Baseball and softball have been determined to be “medium risk” and will have longer fall seasons with practice and competitions. These games will count towards season records; but any games against conference teams will not count towards the conference season standings which will remain in the spring. It is not known at this time if baseball and softball will be able to travel south for spring break games this year and the games in the fall season will make up for those missed games. Baseball and softball will then restart their season in the spring with practices and all conference games.
Cross country, men’s and women’s golf and track & field (indoor and outdoor) have all been determined to be “medium to low risk” and at this point, there is no change to their seasons except they will have no overnight trips.

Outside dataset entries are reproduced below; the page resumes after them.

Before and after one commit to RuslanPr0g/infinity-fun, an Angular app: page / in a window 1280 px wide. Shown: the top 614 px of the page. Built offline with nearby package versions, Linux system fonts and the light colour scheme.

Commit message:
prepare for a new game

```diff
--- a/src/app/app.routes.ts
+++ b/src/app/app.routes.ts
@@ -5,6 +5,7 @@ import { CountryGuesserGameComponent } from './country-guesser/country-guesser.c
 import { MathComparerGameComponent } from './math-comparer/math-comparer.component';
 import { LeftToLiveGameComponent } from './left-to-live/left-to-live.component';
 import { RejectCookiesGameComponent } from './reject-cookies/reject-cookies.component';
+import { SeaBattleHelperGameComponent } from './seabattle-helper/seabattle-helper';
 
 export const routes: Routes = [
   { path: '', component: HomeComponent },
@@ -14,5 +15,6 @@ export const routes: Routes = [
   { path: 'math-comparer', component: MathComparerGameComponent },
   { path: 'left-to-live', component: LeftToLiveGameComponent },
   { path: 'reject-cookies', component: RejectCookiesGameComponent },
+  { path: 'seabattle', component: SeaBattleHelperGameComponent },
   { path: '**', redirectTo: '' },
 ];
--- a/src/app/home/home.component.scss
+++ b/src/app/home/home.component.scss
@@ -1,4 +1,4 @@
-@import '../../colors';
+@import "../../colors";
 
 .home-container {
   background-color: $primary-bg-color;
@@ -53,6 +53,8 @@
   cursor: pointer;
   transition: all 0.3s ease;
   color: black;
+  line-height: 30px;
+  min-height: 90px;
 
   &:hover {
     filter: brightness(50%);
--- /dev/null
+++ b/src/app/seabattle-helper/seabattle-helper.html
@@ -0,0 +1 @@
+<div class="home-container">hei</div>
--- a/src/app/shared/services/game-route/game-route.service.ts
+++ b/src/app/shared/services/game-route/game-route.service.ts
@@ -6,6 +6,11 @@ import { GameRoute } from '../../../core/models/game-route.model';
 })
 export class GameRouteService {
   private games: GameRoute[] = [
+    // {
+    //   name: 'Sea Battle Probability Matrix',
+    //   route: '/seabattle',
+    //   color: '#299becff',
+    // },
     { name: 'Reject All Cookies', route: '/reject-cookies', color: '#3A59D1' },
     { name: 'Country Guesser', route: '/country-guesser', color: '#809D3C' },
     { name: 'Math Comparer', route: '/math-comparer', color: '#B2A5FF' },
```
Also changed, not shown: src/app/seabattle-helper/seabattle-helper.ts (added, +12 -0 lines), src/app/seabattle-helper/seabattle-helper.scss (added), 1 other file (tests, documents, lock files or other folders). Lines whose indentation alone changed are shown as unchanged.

Men’s and women’s basketball competitive seasons are still being evaluated; at this time practices and scrimmages will continue as planned per the NCAA guidelines.
There are many questions still be answered; How many practice days in the fall? How many games? What happens with JV games? and many more questions that are yet to develop. Bluffton’s Sports Medicine staff have been working hard to develop policies and procedures regarding testing and daily athlete/team care per NCAA policies. Bluffton’s plan is in final review by the HCAC and will be shared with athletes and posted on the web site. I am asking for your patience and support as we continue to work through these details. We understand the urgency for some of these answers, especially for move back to campus dates. Coaches will be in contact with teams frequently during the next three weeks.
I very much appreciate our coach’s efforts to reorganize their fall plans in a short window of time. I have also made the commitment to work with the sports medicine staff and our local medical and testing locations to ensure that the testing needs of Bluffton University student athletes successfully fulfills NCAA testing recommendations without drawing vital health resources from our local communities. I am also making the commitment to direct a portion of the University’s COVID Relief monies to help cover costs of initial testing for student-athletes.
Now that we can plan for home athletics contests, and as part of the #ProtectTheDam plan to keep the Bluffton bubble as safe as possible, it is clear that we need to limit crowd sizes at all home athletics contests, both inside and outside facilities. All students, faculty and staff will be encouraged to attend home contests and at no charge.
Unfortunately, this year Bluffton University will not permit families of students, faculty, staff or off-campus community guests and visitors to attend home games. Game Day recruit visits will be permitted, but in a controlled environment. Each of the HCAC schools are setting their own policies on visitors based on their local situations.
As a parent of former student athletes, I know how important all college games are for families. And I am especially sad that families of seniors may not be able to join their students on campus for their final games. We are working to provide live streaming for as many home athletics contests as possible so all families and friends can cheer on our Beavers from your homes. I am committed to re-examining this decision as we all work through the coming months. If COVID rates and warning levels improve, my hope is we can be more open to our visitor policy on campus as the academic year continues.
We are excited for the return of our student athletes to campus and to resume practicing, and playing, as safely as possible. Go Beavers!
President Jane Wood